▶ **TASK INSTRUCTIONS**
Write only how many lines in this data include "shape".

▶ **MATERIALS PROVIDED**
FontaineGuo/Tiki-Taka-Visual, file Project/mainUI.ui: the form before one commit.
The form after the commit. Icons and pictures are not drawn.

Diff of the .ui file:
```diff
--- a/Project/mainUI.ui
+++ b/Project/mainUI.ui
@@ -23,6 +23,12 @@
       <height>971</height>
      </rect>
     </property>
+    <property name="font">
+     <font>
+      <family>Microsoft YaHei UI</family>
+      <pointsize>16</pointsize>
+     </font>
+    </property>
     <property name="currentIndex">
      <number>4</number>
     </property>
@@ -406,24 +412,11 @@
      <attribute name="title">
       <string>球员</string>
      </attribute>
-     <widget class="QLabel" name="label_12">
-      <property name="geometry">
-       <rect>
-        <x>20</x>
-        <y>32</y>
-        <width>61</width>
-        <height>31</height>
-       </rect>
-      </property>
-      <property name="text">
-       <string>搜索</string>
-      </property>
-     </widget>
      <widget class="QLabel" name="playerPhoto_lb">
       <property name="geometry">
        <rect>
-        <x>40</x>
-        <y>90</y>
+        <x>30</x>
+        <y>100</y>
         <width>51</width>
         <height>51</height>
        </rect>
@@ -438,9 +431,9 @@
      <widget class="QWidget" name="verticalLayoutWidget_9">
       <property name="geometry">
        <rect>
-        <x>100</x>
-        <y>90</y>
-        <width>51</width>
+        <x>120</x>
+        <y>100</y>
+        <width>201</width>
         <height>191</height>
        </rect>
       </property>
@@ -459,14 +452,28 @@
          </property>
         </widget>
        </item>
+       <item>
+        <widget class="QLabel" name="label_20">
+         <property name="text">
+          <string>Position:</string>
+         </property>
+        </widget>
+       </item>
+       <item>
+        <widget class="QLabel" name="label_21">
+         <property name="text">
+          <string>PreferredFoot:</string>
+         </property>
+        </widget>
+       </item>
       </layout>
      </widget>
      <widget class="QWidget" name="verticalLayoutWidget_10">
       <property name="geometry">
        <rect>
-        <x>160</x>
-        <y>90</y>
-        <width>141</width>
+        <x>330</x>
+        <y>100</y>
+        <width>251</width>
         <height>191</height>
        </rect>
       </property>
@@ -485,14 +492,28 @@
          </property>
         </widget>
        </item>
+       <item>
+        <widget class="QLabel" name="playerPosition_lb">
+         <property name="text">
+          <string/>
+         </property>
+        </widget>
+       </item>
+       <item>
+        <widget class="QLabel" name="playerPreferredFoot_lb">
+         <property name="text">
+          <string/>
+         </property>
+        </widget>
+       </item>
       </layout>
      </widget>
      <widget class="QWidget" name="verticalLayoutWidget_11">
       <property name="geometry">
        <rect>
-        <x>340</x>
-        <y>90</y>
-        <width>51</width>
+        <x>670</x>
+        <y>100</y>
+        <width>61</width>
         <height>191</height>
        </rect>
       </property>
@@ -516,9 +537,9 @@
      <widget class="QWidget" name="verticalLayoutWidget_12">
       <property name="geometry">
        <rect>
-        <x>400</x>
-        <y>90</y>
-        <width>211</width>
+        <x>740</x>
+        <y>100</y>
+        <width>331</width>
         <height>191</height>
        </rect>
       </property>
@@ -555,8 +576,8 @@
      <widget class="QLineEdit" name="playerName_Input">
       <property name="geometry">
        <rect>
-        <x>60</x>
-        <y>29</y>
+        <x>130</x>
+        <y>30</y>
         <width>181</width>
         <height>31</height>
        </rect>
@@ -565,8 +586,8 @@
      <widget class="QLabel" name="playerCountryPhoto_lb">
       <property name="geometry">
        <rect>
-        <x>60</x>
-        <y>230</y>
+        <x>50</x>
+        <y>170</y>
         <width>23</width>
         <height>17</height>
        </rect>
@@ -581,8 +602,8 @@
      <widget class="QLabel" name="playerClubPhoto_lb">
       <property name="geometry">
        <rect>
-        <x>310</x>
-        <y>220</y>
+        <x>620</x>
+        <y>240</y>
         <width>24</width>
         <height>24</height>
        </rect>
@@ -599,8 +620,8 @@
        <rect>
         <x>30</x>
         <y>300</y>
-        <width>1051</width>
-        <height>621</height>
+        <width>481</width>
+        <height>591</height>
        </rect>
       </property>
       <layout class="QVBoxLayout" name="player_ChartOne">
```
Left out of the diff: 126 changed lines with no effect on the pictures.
--
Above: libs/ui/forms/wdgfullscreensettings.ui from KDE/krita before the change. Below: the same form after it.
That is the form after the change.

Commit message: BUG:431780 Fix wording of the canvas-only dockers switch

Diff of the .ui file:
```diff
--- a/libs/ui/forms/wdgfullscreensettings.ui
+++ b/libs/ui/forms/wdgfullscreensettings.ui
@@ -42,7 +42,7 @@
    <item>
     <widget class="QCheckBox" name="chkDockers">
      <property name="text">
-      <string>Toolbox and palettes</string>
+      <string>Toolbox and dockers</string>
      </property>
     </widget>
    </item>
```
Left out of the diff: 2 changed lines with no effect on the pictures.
...
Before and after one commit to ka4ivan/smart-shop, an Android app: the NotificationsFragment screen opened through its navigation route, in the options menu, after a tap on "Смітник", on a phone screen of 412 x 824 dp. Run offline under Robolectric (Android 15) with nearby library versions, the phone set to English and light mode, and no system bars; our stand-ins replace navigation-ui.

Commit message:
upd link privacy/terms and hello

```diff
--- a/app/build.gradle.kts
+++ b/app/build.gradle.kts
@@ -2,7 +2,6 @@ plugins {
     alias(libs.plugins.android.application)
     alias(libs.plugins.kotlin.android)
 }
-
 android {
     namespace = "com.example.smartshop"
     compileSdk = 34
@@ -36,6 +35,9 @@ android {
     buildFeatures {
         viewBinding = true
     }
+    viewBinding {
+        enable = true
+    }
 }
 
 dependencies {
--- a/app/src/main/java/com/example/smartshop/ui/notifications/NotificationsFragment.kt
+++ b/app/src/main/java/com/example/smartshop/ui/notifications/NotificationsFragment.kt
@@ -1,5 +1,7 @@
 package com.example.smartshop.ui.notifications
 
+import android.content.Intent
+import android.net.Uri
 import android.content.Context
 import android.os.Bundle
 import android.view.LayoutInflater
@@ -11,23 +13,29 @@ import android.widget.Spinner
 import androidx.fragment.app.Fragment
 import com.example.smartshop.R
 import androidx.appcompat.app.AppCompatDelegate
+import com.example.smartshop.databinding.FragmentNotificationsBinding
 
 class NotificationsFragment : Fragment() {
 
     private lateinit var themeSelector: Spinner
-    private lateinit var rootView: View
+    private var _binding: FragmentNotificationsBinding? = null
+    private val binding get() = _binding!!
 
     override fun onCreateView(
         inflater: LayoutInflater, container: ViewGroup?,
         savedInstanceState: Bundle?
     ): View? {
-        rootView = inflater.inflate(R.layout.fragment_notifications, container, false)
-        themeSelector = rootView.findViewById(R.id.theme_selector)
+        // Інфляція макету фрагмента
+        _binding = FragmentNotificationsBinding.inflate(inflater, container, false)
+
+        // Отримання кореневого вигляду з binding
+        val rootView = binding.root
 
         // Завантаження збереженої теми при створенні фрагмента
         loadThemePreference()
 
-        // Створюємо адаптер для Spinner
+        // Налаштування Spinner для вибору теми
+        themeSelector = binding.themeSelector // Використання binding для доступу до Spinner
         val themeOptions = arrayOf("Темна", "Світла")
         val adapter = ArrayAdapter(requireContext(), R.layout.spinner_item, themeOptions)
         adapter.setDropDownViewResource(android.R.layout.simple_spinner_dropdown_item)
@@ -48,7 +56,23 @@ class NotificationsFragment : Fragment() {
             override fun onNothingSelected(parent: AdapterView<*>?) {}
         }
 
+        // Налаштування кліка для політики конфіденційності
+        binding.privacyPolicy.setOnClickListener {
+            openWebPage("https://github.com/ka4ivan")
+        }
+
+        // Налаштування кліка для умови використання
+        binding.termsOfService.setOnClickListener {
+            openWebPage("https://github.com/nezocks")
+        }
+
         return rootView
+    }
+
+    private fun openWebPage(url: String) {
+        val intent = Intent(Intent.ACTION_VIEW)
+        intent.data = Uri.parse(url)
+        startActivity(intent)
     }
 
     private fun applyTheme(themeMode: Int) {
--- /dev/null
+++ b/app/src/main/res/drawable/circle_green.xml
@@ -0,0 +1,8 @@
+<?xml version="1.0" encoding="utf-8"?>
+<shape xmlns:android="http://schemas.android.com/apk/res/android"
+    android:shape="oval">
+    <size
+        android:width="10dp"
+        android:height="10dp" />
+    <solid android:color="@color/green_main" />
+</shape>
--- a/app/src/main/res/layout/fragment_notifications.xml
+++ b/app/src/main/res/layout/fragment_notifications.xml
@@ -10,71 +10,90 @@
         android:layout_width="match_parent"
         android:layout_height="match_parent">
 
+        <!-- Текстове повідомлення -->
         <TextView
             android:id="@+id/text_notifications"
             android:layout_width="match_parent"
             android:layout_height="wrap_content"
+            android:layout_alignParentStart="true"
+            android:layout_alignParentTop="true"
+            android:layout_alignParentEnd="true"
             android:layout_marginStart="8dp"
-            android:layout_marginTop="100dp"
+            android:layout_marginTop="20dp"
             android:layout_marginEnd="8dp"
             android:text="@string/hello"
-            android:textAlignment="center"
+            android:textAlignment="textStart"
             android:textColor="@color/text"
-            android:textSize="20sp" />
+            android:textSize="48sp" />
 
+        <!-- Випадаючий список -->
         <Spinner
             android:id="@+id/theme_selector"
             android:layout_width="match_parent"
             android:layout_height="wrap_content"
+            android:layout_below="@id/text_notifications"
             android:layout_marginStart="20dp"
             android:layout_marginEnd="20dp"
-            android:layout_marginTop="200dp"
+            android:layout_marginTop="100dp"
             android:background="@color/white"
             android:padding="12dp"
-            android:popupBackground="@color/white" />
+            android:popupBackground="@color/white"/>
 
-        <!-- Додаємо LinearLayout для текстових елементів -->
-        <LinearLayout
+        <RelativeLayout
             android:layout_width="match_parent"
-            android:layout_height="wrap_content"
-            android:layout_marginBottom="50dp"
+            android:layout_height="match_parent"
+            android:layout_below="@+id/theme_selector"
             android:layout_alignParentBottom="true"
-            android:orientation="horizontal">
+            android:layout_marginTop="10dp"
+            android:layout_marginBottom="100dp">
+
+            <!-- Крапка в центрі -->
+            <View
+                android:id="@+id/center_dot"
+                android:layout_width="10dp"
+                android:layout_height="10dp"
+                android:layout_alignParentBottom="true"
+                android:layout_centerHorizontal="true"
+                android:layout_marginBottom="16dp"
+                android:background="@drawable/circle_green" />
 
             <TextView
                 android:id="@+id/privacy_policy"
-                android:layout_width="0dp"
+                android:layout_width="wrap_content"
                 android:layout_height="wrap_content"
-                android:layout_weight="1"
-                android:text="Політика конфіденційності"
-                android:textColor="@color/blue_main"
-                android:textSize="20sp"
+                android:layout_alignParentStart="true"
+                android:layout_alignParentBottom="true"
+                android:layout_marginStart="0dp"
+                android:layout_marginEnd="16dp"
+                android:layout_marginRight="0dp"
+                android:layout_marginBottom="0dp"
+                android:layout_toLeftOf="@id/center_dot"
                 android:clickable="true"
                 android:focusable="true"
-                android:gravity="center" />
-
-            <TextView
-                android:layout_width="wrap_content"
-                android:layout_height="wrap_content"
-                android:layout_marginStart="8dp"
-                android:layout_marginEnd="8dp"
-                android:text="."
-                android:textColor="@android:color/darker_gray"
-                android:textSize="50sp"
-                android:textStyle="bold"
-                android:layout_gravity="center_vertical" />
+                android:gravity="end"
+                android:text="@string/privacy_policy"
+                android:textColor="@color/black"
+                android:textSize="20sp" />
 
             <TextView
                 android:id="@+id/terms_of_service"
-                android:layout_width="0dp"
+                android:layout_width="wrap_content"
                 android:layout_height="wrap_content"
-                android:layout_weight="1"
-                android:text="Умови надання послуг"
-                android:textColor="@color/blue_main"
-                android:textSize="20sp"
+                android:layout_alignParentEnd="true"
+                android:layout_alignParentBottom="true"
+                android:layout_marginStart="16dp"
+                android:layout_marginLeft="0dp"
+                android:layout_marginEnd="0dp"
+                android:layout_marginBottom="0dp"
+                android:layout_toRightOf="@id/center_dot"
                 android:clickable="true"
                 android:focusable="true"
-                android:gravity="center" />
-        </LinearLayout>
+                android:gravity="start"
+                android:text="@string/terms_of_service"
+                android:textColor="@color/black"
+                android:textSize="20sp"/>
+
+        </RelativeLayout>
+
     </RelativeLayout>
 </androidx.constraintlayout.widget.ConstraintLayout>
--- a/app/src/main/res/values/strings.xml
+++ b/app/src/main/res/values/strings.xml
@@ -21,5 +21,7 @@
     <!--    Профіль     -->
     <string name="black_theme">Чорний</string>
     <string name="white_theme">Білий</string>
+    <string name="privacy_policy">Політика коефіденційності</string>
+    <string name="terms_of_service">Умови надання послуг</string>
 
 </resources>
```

▶ **RESULT OF THIS TASK**
3